So Christ is sitting there nursing a nice Pinot Grigio (he gets so tired of red wine, you have no idea) and he’s saying to the gods and near-gods at the bar with him, “You know what really gets to me, though? The tat. The kitsch. The dashboard ornaments, the endless dodgy art — “
"I saw that doll," says somebody down the bar past Mithras and Izanagi: a god with his hood pulled up and a long cloak that looks and flows like shadow. "With the puffy sleeves and the crown."
"The Infant of Prague, yeah. Take my advice, do not do apparitions after hours in Prague, it’s something about the beer they brew there, what those people will do to you after the fact just does not bear considering. But you know what’s worst? The ‘Sacred Heart.’” He actually does the air quotes, which leave little traces of (appropriately) red fire. “On the front of me, like I’ve had some kind of bass-ackwards transplant. Usually with rays of light coming out of it. Aorta and vena cava and wobbly bits all aglow. There is nothing that does not appear on. Lunch boxes. Key chains. Night lights, do you believe that? How many kids’ nights have been ruined by having that thing glowing at them like a refugee from a Bill Cosby skit? You should see some of the stores at CafePress. I’m amazed they haven’t done My Sacred Spleen yet. Except probably none of them can figure out where it would go.” He rolls his eyes. “I have it way worse than any of you.”
Mutterings of agreement run up and down the bar. Then a voice speaks up.
Nearly twenty years ago (it’s a shock to me to write that, because it still seems quite a recent occurrence) I became a single parent. Like the vast majority of single parents, this had not been my plan. My much-wanted daughter had been conceived and born while I was married, but the failure of that relationship saw me living shortly afterwards on state benefits in the coldest winter Scotland had seen in quite a few years. I had been living in sunny Portugal prior to my return to the UK and the snow was merely the first shock to my system.
I had imagined that I would be back at work fast. Indeed, it was because I expected to be employed outside of the home again that I was working so hard to finish the children’s novel I never told anyone I was writing (not wishing to be told that I was deluded). As it turned out, my belief I would shortly be back in paid work turned out to be a much bigger delusion than the hope that the novel might be published.

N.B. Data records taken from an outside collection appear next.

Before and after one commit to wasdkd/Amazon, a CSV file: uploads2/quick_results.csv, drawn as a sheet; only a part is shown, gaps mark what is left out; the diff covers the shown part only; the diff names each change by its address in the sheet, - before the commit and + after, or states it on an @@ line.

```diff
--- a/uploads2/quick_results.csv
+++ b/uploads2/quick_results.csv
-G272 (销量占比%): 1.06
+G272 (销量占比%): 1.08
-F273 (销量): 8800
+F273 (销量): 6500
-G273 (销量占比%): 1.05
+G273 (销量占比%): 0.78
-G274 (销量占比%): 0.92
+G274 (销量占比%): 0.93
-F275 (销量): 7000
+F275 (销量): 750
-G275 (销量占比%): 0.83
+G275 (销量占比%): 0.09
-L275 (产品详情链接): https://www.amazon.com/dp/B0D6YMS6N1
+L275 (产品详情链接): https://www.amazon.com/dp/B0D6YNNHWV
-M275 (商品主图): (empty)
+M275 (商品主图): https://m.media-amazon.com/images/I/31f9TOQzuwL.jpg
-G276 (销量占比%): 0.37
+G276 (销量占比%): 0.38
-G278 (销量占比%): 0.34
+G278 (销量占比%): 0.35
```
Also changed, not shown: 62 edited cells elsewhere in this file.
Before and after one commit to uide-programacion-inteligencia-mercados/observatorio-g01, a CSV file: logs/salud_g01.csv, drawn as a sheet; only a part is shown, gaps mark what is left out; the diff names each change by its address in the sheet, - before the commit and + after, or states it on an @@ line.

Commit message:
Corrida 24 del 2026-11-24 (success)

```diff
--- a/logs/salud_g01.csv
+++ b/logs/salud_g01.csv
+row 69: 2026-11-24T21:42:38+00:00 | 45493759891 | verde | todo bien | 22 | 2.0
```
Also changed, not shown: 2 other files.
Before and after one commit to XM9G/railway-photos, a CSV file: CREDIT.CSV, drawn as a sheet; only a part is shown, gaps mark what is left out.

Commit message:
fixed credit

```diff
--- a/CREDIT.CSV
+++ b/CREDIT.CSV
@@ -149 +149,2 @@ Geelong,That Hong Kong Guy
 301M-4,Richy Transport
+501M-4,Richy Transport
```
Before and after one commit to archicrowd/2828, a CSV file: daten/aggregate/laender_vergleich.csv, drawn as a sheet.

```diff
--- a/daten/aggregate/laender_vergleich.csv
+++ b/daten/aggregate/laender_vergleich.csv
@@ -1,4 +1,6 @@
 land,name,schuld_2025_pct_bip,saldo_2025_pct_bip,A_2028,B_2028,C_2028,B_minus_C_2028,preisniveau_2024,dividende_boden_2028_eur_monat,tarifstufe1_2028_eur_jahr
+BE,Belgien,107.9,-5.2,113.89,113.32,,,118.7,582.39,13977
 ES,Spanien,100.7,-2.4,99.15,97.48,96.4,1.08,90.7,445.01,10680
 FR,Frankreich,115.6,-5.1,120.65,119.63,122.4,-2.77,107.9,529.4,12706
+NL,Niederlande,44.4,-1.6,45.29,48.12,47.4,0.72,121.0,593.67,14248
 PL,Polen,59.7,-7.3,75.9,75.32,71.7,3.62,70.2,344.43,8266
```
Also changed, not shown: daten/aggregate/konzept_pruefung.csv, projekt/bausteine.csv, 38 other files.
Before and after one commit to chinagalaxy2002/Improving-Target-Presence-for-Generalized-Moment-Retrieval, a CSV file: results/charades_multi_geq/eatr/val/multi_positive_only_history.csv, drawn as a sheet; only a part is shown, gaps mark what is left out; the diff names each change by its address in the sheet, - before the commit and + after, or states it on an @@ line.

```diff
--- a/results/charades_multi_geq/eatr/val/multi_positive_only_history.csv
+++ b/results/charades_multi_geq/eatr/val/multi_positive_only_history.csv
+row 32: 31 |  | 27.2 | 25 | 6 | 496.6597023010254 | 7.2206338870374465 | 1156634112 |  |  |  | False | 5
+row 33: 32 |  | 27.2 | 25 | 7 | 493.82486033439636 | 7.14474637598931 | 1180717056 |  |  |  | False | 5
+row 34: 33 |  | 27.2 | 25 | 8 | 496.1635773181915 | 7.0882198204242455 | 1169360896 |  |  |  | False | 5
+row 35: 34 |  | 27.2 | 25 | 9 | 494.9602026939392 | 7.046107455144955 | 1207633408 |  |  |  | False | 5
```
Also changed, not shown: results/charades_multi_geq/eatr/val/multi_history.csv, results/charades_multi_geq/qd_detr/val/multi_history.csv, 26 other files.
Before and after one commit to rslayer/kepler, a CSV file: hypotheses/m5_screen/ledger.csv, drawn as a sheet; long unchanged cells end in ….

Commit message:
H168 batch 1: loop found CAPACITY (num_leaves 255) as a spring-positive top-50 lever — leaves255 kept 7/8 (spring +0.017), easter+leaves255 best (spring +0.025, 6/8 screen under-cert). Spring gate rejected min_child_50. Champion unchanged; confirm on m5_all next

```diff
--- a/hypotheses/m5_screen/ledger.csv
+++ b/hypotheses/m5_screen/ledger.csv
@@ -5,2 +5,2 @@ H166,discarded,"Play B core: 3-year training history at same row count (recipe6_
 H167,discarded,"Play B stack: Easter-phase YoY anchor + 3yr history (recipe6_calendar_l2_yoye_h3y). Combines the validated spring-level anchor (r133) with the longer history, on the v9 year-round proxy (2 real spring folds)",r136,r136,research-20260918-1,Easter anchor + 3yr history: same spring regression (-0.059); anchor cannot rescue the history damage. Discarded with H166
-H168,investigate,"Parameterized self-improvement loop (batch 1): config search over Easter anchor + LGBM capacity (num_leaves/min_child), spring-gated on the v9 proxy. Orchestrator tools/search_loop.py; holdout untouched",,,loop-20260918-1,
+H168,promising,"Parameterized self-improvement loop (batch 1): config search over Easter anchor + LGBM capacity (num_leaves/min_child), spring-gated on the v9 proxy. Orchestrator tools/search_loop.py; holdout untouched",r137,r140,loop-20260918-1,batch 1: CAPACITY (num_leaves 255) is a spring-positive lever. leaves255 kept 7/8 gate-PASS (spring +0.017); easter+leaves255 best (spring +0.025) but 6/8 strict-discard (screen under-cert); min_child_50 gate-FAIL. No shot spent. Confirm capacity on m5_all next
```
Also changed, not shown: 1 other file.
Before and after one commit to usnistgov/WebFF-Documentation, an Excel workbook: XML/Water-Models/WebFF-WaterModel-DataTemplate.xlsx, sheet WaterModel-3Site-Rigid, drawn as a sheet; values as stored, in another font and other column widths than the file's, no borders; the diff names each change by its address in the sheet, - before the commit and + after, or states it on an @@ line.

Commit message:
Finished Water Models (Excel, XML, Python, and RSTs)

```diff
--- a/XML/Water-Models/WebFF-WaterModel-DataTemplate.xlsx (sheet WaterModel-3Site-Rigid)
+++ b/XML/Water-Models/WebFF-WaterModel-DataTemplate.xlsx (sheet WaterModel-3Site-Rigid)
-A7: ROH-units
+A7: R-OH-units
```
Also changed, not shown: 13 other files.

I was a graduate and I had been in full-time employment all my life; I did not want my daughter to grow up in poverty, but my district health visitor told me that I would never get state-funded childcare ‘because you’re coping too well’; free nursery places for very young children were reserved at that time for children deemed ‘at risk’. I can’t argue with the prioritisation of children whose mothers weren’t coping, but I had nobody else to look after my daughter. My sister worked full time, my mother was dead, I was in a strange city: where was my daughter supposed to go while I earned a living?
I ended up working a few hours a week at a local church, where I overhauled the filing system and did a bit of typing. The (female) minister let me bring Jessica with me. I was paid, deliberately, exactly that amount that I could keep without losing benefits: £15. For all of this, I was immensely grateful.
My overriding memory of that time is the slowly evaporating sense of self-esteem, not because I was filing or typing – there was dignity in earning money, however I was doing it – but because it was slowly dawning on me that I was now defined, in the eyes of many, by something I had never chosen. I was a Single Parent, and a Single Parent On Benefits to boot. Patronage was almost as hard to bear as stigmatisation. I remember the woman who visited the church one day when I was working there who kept referring to me, in my hearing, as The Unmarried Mother. I was half annoyed, half amused: unmarried mother? Ought I to be allowed in a church at all? Did she see me in terms of some Victorian painting: The Fallen Woman, Filing, perhaps?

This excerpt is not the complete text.